Stormwater Conference 2024

T. Strang, Wellington Water Ltd


For manholes to be functional yet cost-effective means they need to be large enough but not over-sized. The ‘design art’ presented here starts with the basics of structural integrity, referring to agreed national approaches then taking these forward to develop updated formulas that allow accurate spreadsheet-based sizing of manholes.

A critical design criterion is the minimum radius of manhole benching – which varies over our 45 national design codes from a maximum of 3.0 x internal pipe diameter in Auckland to an "anything goes if you can build it” approach. Adopting a ‘high’ value for the minimum radius will reduce losses but increases construction costs markedly. For this paper, expected hydraulic losses are analysed based on research by Shukry (1950), Ackers (1959) and Frost (2006). Losses are compared to current NZ and international approaches, allowing a recommendation for a cost-effective balance between performance and cost.

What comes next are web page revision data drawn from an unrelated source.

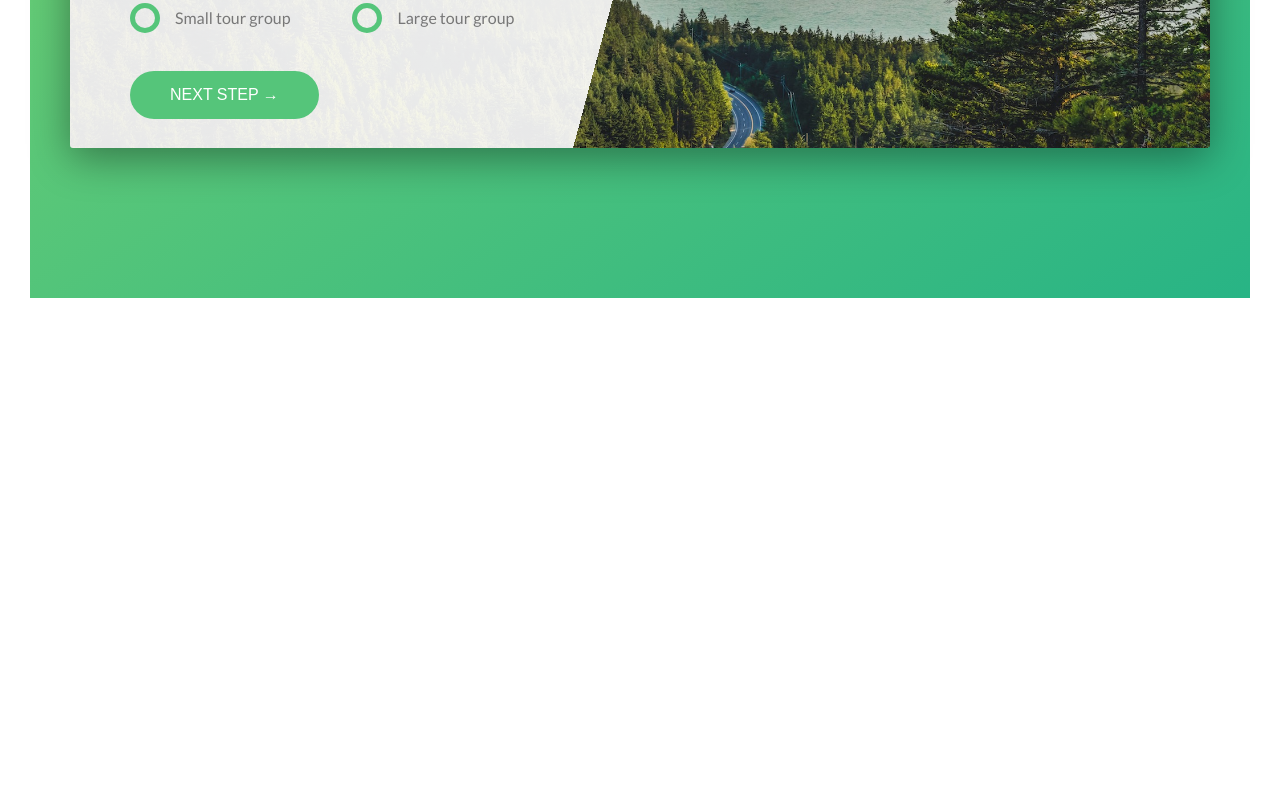
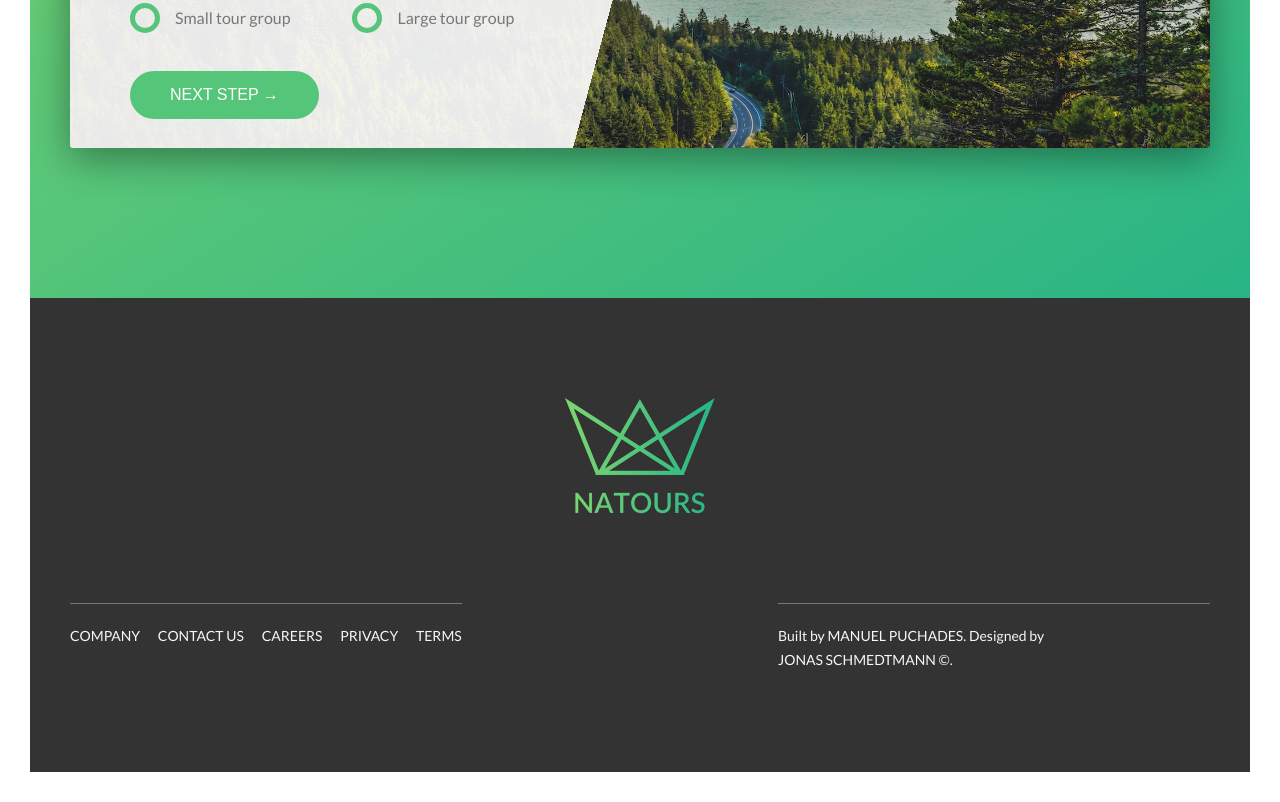
Before and after one commit to nelopuchades/natours-project, a website: page index.html in a window 1280 px wide. Shown: the part 5187-5989 px from the top of the page. Before the commit the page ends 5515 px from the top, so only its background shows below. Drawn offline with Linux system fonts and the light colour scheme.

Commit message:
Footer Section - Finished

```diff
--- a/index.html
+++ b/index.html
@@ -335,8 +335,31 @@
                     </div>
                 </div>
             </section>
+        </main>
 
-        </main>
+        <footer class="footer">
+            <div class="footer__logo-box">
+                <img src="img/logo-green-2x.png" alt="Full logo" class="footer__logo">
+            </div>
+            <div class="row">
+                <div class="col-1-of-2">
+                    <div class="footer__navigation">
+                        <ul class="footer__list">
+                            <li class="footer__item"><a href="#" class="footer__link">Company</a></li>
+                            <li class="footer__item"><a href="#" class="footer__link">Contact us</a></li>
+                            <li class="footer__item"><a href="#" class="footer__link">Careers</a></li>
+                            <li class="footer__item"><a href="#" class="footer__link">Privacy</a></li>
+                            <li class="footer__item"><a href="#" class="footer__link">Terms</a></li>
+                        </ul>
+                    </div>
+                </div>
+                <div class="col-1-of-2">
+                    <p class="footer__copyright">
+                        Built by <a href="#" class="footer__link">Manuel Puchades</a>. Designed by <a href="" class="footer__link">Jonas Schmedtmann &copy</a>.
+                    </p>
+                </div>
+            </div>
+        </footer>
 
                <!--
         <section class=grid-test>
--- a/sass/abstracts/_variables.scss
+++ b/sass/abstracts/_variables.scss
@@ -14,6 +14,7 @@ $color-grey-light-2: #eee;
 
 $color-grey-dark: #777;
 $color-grey-dark-2: #999;
+$color-grey-dark-3: #333;
 
 $color-white: #FFF;
 $color-black: #000;
--- /dev/null
+++ b/sass/layout/_footer.scss
@@ -0,0 +1,62 @@
+.footer {
+    background-color: $color-grey-dark-3;
+    padding: 10rem 0;
+    font-size: 1.4rem;
+    color: $color-grey-light-1;
+
+    &__logo-box {
+        text-align: center;
+        margin-bottom: 8rem;
+    }
+
+    &__logo {
+        width: 15rem;
+        height: auto;
+    }
+
+    &__navigation {
+        border-top: 1px solid $color-grey-dark;
+        padding-top: 2rem;
+        display: inline-block;
+    }
+
+    &__list {
+        list-style: none;
+    }
+
+    &__item {
+        display: inline-block;
+
+        &:not(:last-child){
+            margin-right: 1.5rem;
+        }
+
+    }
+
+    &__link {
+        &:link,
+        &:visited {
+            color: $color-grey-light-1;
+            background-color: $color-grey-dark-3;
+            text-decoration: none;
+            text-transform: uppercase;
+            display: inline-block;
+            transition: all .2s;
+        }
+
+        &:hover,
+        &:active {
+            color: $color-primary;
+            box-shadow: 0 1rem 2rem rgba($color-black, .4);
+            transform: rotate(5deg) scale(1.3);
+        }
+    }
+
+    &__copyright {
+        border-top: 1px solid $color-grey-dark;
+        padding-top: 2rem;
+        width: 80%;
+        float: right;
+    }
+
+}
--- a/sass/main.scss
+++ b/sass/main.scss
@@ -17,5 +17,6 @@
 
 @import "layout/header";
 @import "layout/grid";
+@import "layout/footer";
 
 @import "pages/home";
```
Also changed, not shown: css/style.css.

National Standards may be on-hold for now, but the designs must go on and more than ever it is critical that infrastructure is affordable yet fit-for-purpose. A robust manhole design methodology is something we all need to have in our toolboxes, an easy first-step for alignment on future joint standards and more of an ‘art’ than might be first appreciated.